Thursday, November 30, 2017

On the Way to the Sahara

We wouldn’t have stopped if it weren’t for the donkeys.  There were a dozen or so in the pick-up truck, braying, their heads sticking from the sides.  If it weren’t for the donkeys, we would have kept going.  And then I wouldn’t have seen you again.  “Stop,” I shouted to my husband, Larry, who is accustomed to my sudden detours.   He maneuvered into a parking spot right next to the truck so that I could get a picture. I didn’t notice that we were across the road from a huge outdoor market or that the smoke of grilled meat filled the air.   I didn’t even remember that this was the town where you said you’d be.  All I was thinking about were the donkeys.
Then we heard someone shouting, calling my name.  I turned and there you were.  You were eating kebabs and grilled lamb and you started waving.  “You must join us,” you all shouted.
We had met only hours before at a rest stop on the road south of Fez.  We were headed to Merzouga on the edge of the Sahara.  You were heading south as well.  We’d be taking the same road.   I’m not sure why you started speaking to me.  Perhaps we smiled at one another.  Two women on the road.  Or perhaps it was the children playing with some puppies and I was watching them.  “Do you speak Arabic?” you asked.
I shook my head.  “Do you speak French?”  You shook your head.  “English?”
Then you asked, “Italian?”
I do speak Italian but I was surprised to hear you ask me there on the road to the Sahara.  So we found our common language and chatted as any two women might.   I told you that we were from America.  You were from Erfoud, but you had been living in Genoa for a long time.  “Why Genoa?” I asked.   Your husband had found work in Genoa in a metal factory you told me.  For some reason I assumed that the older man who sat in the front seat of the car that was stuffed to the gills with suitcases and toys was your husband, but I didn’t ask.  I told you my name and you told me yours.  “Latifa,” you said.

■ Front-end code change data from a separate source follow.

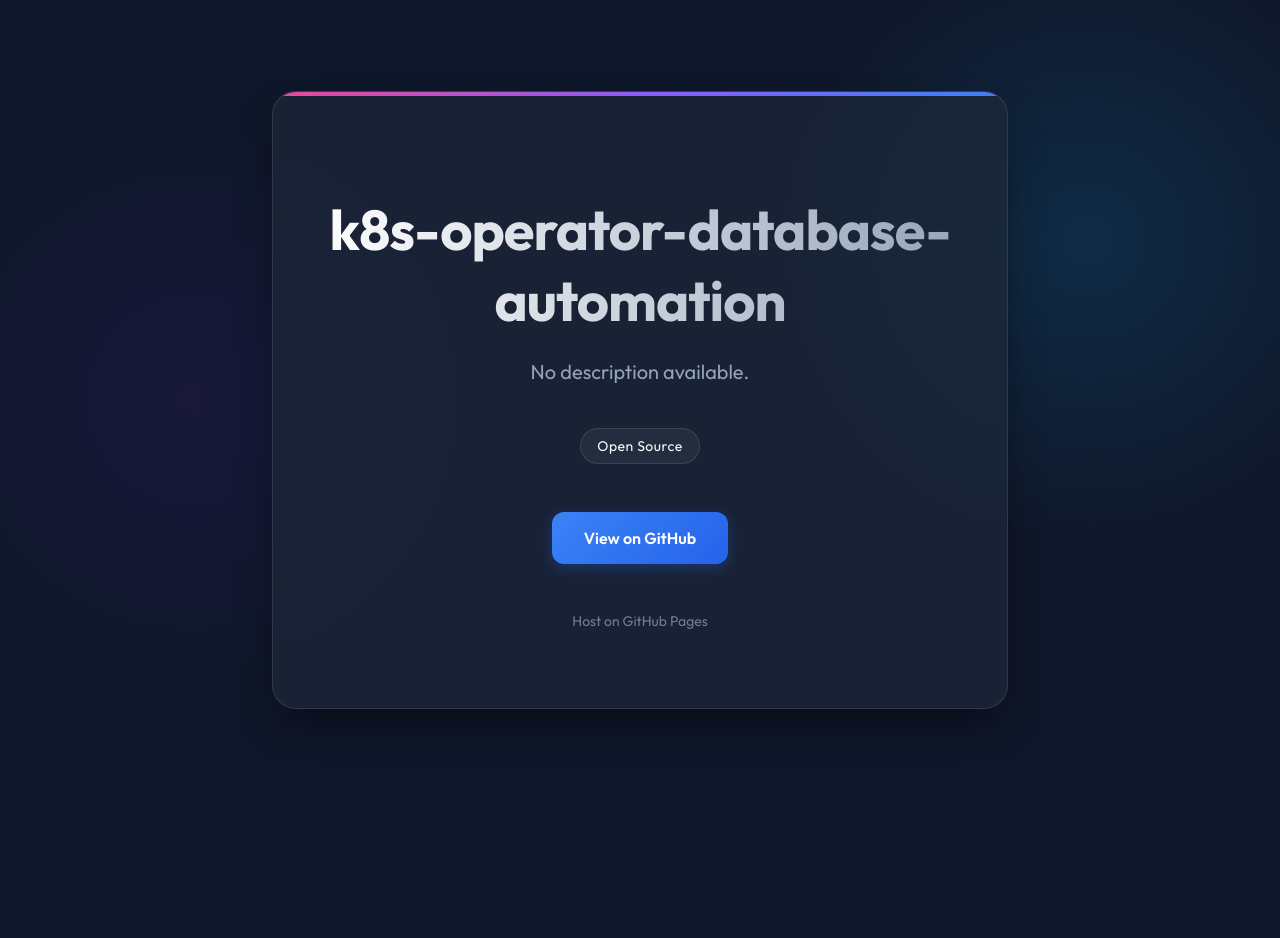
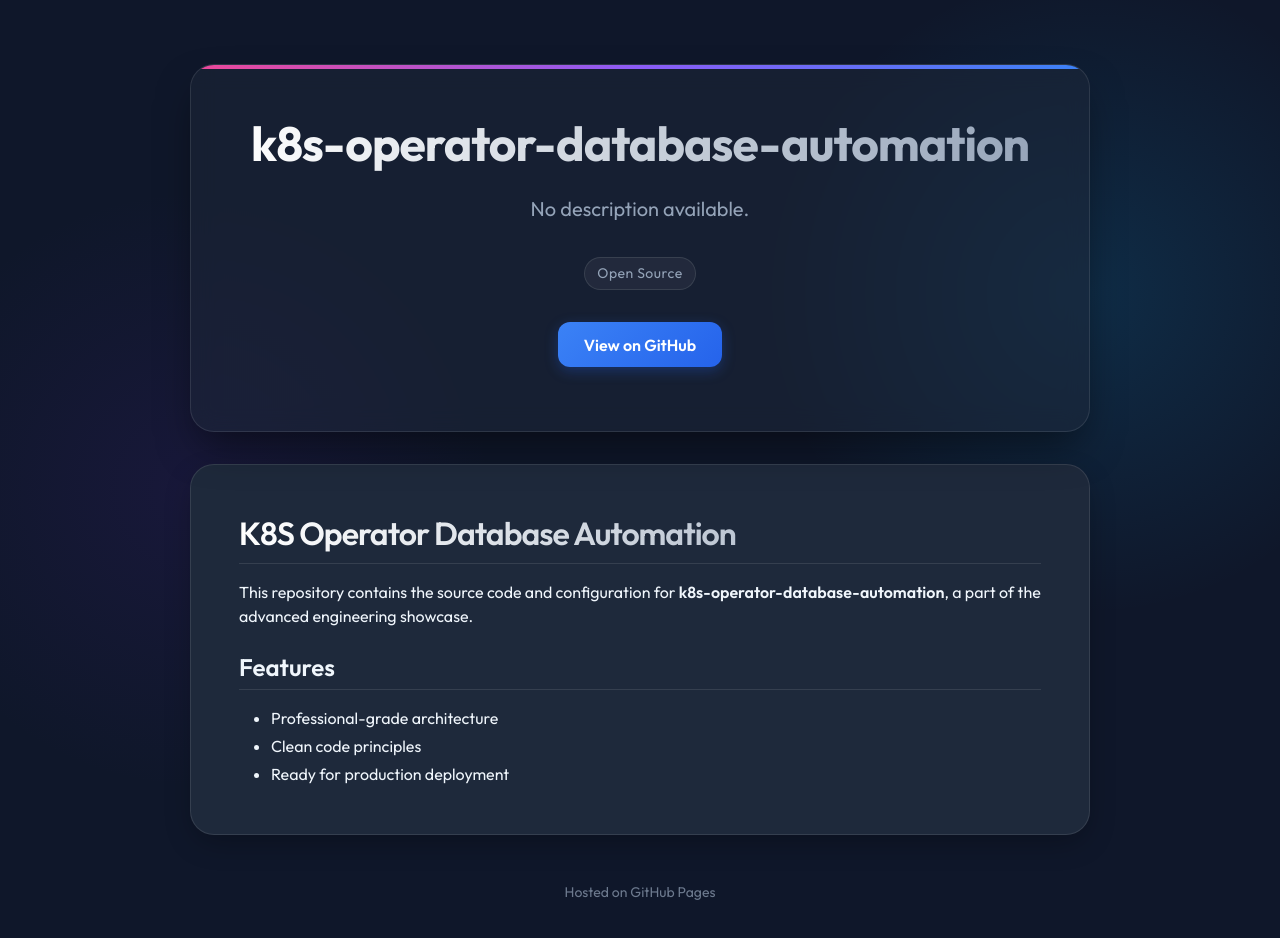
Before and after one commit to Shivay00001/k8s-operator-database-automation, a plain HTML site: page index.html in a window 1280 px wide. Before the commit the page ends 800 px from the top, so only its background shows below. Drawn offline with nearby package versions, Linux system fonts and the light colour scheme.

Commit message:
Update landing page with README content

```diff
--- a/index.html
+++ b/index.html
@@ -7,11 +7,12 @@
     <link rel="preconnect" href="https://fonts.googleapis.com">
     <link rel="preconnect" href="https://fonts.gstatic.com" crossorigin>
     <link href="https://fonts.googleapis.com/css2?family=Outfit:wght@300;400;600;700&display=swap" rel="stylesheet">
+    <link rel="stylesheet" href="https://cdnjs.cloudflare.com/ajax/libs/github-markdown-css/5.2.0/github-markdown-dark.min.css">
     <script src="https://kit.fontawesome.com/a076d05399.js" crossorigin="anonymous"></script>
     <style>
         :root {
             --bg-color: #0f172a;
-            --card-bg: rgba(30, 41, 59, 0.7);
+            --card-bg: rgba(30, 41, 59, 1.0); /* Solid background for readability */
             --text-primary: #f8fafc;
             --text-secondary: #94a3b8;
             --accent: #38bdf8;
@@ -32,41 +33,35 @@
             display: flex;
             flex-direction: column;
             align-items: center;
-            justify-content: center;
             overflow-x: hidden;
             background-image:
                 radial-gradient(circle at 15% 50%, rgba(76, 29, 149, 0.15) 0%, transparent 25%),
                 radial-gradient(circle at 85% 30%, rgba(14, 165, 233, 0.15) 0%, transparent 25%);
+            padding-bottom: 4rem;
         }
 
         .container {
-            max-width: 800px;
-            width: 90%;
+            max-width: 900px;
+            width: 95%;
             text-align: center;
-            padding: 2rem;
+            padding-top: 4rem;
             z-index: 10;
         }
 
-        .card {
-            background: var(--card-bg);
+        .header-card {
+            background: rgba(30, 41, 59, 0.5); /* Semi-transparent for header */
             backdrop-filter: blur(12px);
             -webkit-backdrop-filter: blur(12px);
             border: 1px solid var(--border);
             border-radius: 24px;
-            padding: 4rem 2rem;
+            padding: 3rem 2rem;
             box-shadow: 0 20px 40px -10px rgba(0, 0, 0, 0.5);
-            transition: transform 0.3s ease, box-shadow 0.3s ease;
+            margin-bottom: 2rem;
             position: relative;
             overflow: hidden;
-            animation: fadeIn 1s ease-out;
         }
 
-        @keyframes fadeIn {
-            from { opacity: 0; transform: translateY(20px); }
-            to { opacity: 1; transform: translateY(0); }
-        }
-
-        .card::before {
+        .header-card::before {
             content: '';
             position: absolute;
             top: 0;
@@ -76,14 +71,10 @@
             background: linear-gradient(90deg, #ec4899, #8b5cf6, #3b82f6);
         }
 
-        .card:hover {
-            transform: translateY(-5px);
-            box-shadow: 0 30px 60px -15px rgba(0, 0, 0, 0.6);
-        }
-
         h1 {
-            font-size: 3.5rem;
+            font-size: 3rem;
             margin-bottom: 1rem;
+            margin-top: 0;
             background: linear-gradient(to right, #fff, #94a3b8);
             -webkit-background-clip: text;
             -webkit-text-fill-color: transparent;
@@ -95,8 +86,8 @@
             font-size: 1.25rem;
             line-height: 1.6;
             color: var(--text-secondary);
-            margin-bottom: 2.5rem;
-            max-width: 600px;
+            margin-bottom: 2rem;
+            max-width: 700px;
             margin-left: auto;
             margin-right: auto;
         }
@@ -106,34 +97,30 @@
             justify-content: center;
             flex-wrap: wrap;
             gap: 0.75rem;
-            margin-bottom: 3rem;
+            margin-bottom: 2rem;
         }
 
         .tag {
             background: rgba(255, 255, 255, 0.05);
             border: 1px solid var(--border);
-            padding: 0.5rem 1rem;
+            padding: 0.4rem 0.8rem;
             border-radius: 9999px;
             font-size: 0.875rem;
             font-weight: 500;
             letter-spacing: 0.5px;
-            transition: all 0.2s ease;
-        }
-
-        .tag:hover {
-            background: rgba(255, 255, 255, 0.1);
-            border-color: var(--text-secondary);
+            color: var(--text-secondary);
         }
 
         .actions {
             display: flex;
-            gap: 1.5rem;
+            gap: 1rem;
             justify-content: center;
+            margin-bottom: 1rem;
         }
 
         .btn {
             display: inline-block;
-            padding: 1rem 2rem;
+            padding: 0.8rem 1.6rem;
             border-radius: 12px;
             text-decoration: none;
             font-weight: 600;
@@ -152,23 +139,50 @@
             box-shadow: 0 6px 20px 0 rgba(37, 99, 235, 0.4);
         }
 
+        .readme-container {
+            background: var(--card-bg);
+            border: 1px solid var(--border);
+            border-radius: 24px;
+            padding: 3rem;
+            text-align: left;
+            box-shadow: 0 10px 30px -5px rgba(0, 0, 0, 0.3);
+            overflow: hidden;
+        }
+
+        /* Markdown Body Overrides for transparent background */
+        .markdown-body {
+            background-color: transparent !important;
+            font-family: 'Outfit', sans-serif !important;
+        }
+
+        .markdown-body h1, .markdown-body h2, .markdown-body h3 {
+            border-bottom-color: var(--border);
+        }
+
+        .markdown-body pre {
+            background-color: rgba(0, 0, 0, 0.3) !important;
+            border: 1px solid var(--border);
+        }
+
         footer {
             margin-top: 3rem;
             color: var(--text-secondary);
             font-size: 0.875rem;
             opacity: 0.7;
+            text-align: center;
         }
 
         @media (max-width: 640px) {
-            .card { padding: 2rem 1.5rem; }
-            h1 { font-size: 2.5rem; }
+            .header-card { padding: 2rem 1.5rem; }
+            .readme-container { padding: 1.5rem; }
+            h1 { font-size: 2rem; }
             .actions { flex-direction: column; }
         }
     </style>
 </head>
 <body>
     <div class="container">
-        <div class="card">
+        <div class="header-card">
             <h1>k8s-operator-database-automation</h1>
             <p class="description">No description available.</p>
 
@@ -179,11 +193,26 @@
             <div class="actions">
                 <a href="https://github.com/Shivay00001/k8s-operator-database-automation" class="btn btn-primary" target="_blank">View on GitHub</a>
             </div>
+        </div>
 
-            <footer>
-                <p>Host on GitHub Pages</p>
-            </footer>
+
+        <div class="readme-container">
+            <div class="markdown-body">
+                <h1>K8S Operator Database Automation</h1>
+<p>This repository contains the source code and configuration for <strong>k8s-operator-database-automation</strong>, a part of the advanced engineering showcase.</p>
+<h2>Features</h2>
+<ul>
+<li>Professional-grade architecture</li>
+<li>Clean code principles</li>
+<li>Ready for production deployment</li>
+</ul>
+            </div>
         </div>
+
+
+        <footer>
+            <p>Hosted on GitHub Pages</p>
+        </footer>
     </div>
 </body>
 </html>
```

I couldn’t resist. “Queen Latifa?” I asked and you got the joke. We laughed.  You asked if I had children.  I told you I had a daughter and you told me I was smart as you pointed to your three who were chasing the puppies near some shrubs.  You worked as a nurses’ aid.  I was a teacher.  Neither of the men nor the children spoke Italian.  It was as if we’d found a secret language of women like Nushu, that written language of Chinese women that men cannot decipher.
And then I asked if you knew a place for lunch along the way.  We had at least a six hour ride ahead of us.  And you told me about a town called Zaida and you said there were restaurants, but as it is sometimes when I ask directions, I didn’t really listen to your answer.  I vaguely recalled the town.   Then we were ready to get on the road again. We said our good-byes the way travelers do.  Maybe I’ll see you in Zaida, I said.  And you said, yes, you must join us for lunch, but of course we knew we never would. We were just two travelers, coming together at a rest stop on the road.   We both drove on; we passed one another once or twice.  Then Larry and I stopped by the side of the road for something – a photo, I don’t recall.  And we didn’t see you again.

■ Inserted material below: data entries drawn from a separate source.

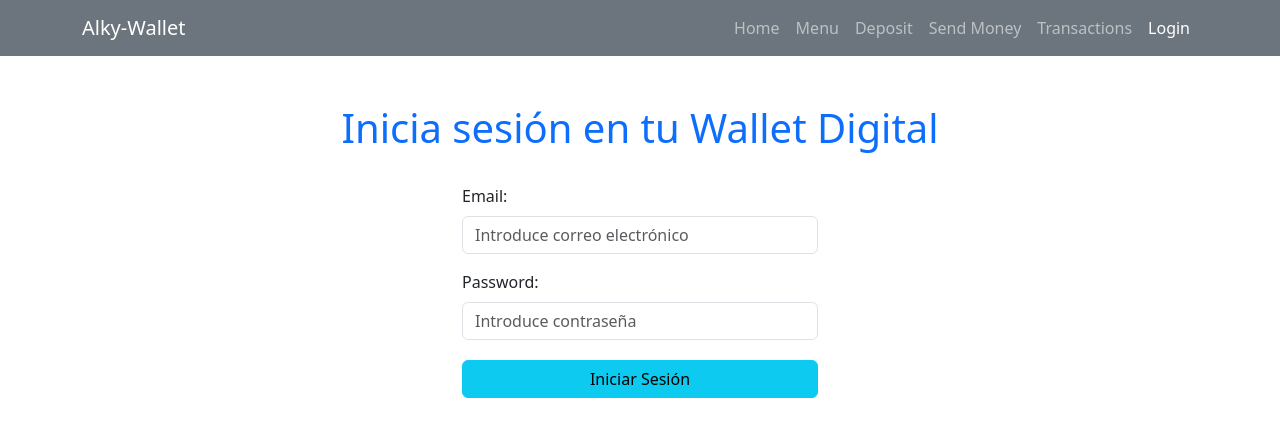
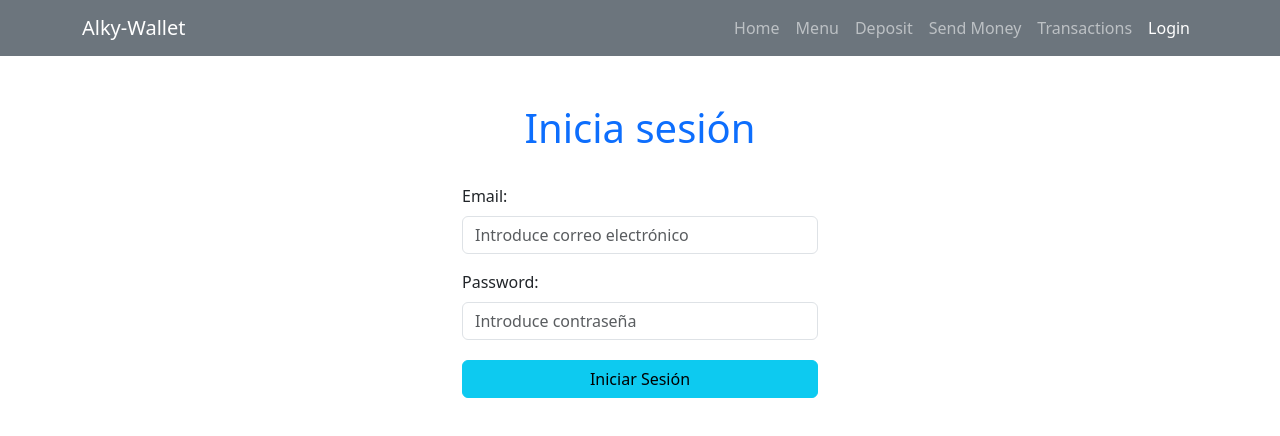
Before and after one commit to NelsonRamirezC/0054-3-g1-abp-m2, a plain HTML site: page login.html in a window 1280 px wide. Drawn offline with nearby package versions, Linux system fonts and the light colour scheme.

Commit message:
Cambio titulo login.html

```diff
--- a/login.html
+++ b/login.html
@@ -50,7 +50,7 @@
     </nav>
 
     <header>
-        <h1 class="text-center mt-5 text-primary ">Inicia sesión en tu Wallet Digital</h1>
+        <h1 class="text-center mt-5 text-primary ">Inicia sesión</h1>
     </header>
 
     <main class="container py-4">
```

And now in this town where we’d stopped because I had to take a picture of a truckload of donkeys, you were shouting my name.
The five of you were seated at a wooden table.  There were dozens of these tables and grills going with all kinds of meat and the older man grabbed two chairs and you made space for us.  You didn’t hesitate and suddenly there was shouting and more food was added to the grill.  More lamb and marinated chicken and kebabs.  So much food it was hard to make room for it all.  The meats grilled to perfection, yogurt and flatbread and bottles of orange soda and pop, and olives and onions and we were all eating, scooping up the food. 

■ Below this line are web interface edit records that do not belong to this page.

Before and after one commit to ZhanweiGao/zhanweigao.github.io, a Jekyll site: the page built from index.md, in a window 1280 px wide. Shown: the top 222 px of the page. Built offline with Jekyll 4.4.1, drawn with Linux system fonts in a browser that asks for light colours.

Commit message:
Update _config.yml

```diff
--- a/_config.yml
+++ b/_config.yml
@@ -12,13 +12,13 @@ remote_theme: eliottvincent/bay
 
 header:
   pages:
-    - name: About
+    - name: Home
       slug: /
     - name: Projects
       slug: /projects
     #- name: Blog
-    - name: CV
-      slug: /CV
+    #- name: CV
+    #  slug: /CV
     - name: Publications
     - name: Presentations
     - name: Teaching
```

The older man, I soon learned, was your father and he had driven all the way to Tangiers to get you.  I was stunned.  That is a very long drive and he was an elderly man.   He and I spoke in French and somehow we all made ourselves understood.  Your father told me loved his garden.  I told him I loved mine.  He had been a teacher.  He had six children and they were all educated.  He loved them all. 
We ate the lamb with bread and our fingers.  You asked about our daughter.  I complimented your kids.  We were mothers and travelers and that alone gave us much in common. Then your father excused himself and disappeared.   He did not return for the rest of the meal.  When I needed to go to the bathroom, you pointed to some stairs and I went up.  On my way to the ladies room I passed a carpeted hall and there was your father with perhaps a dozen other man, prostrate in prayer.  For a moment I paused.  He was so tall and lean and silent, stretched out on the floor.
I made my way to the bathroom, then back down to where you were.   When I got back to the table, your father had returned as well.  We asked about the bill and our hands were pushed away, our money stuff back into our pockets.  You would not hear of it.  “C’est tout fait,” your father said.  It’s all been taken care of.   We exchanged addresses and said our good-byes. 
“Come see us in Erfoud,” you told me, but we would not be going back that. 
“I will call you when I come to Italy,” I promised and I believed that I would.  We drove until the road turned to sand and the GPS kept telling us to turn around.  But it was the only road.  All the way I kept looking for you, Latifa.  That night in the Sahara we arrived at our hotel, a rather sad place that had seen better days.  We were its only guests. “It’s about the terrorists,” the owner told us.  “No one wants to come here any more.”  Around the moon there was a strange white circle and before us nothing but sand. 
Years later I was going to Genoa and I remembered that you lived there.  I was sure that I had written the address down in my journal. I went through everything.  Every scrap of paper I’d saved from that trip and I never found your address.  That was when I realized that I’d never see you again.  In that brief moment when our lives intersected we had become friends.  During that week in Genoa I walked the city, thinking I’d find you.  Perhaps we passed one another on a crowded street, in a marketplace, but I’ll never know. I wanted to tell you that I don’t think I’ll ever eat a meal that good again.

1 comment:

  1. Love this !! Enchanted prose and images. And what a memorable journey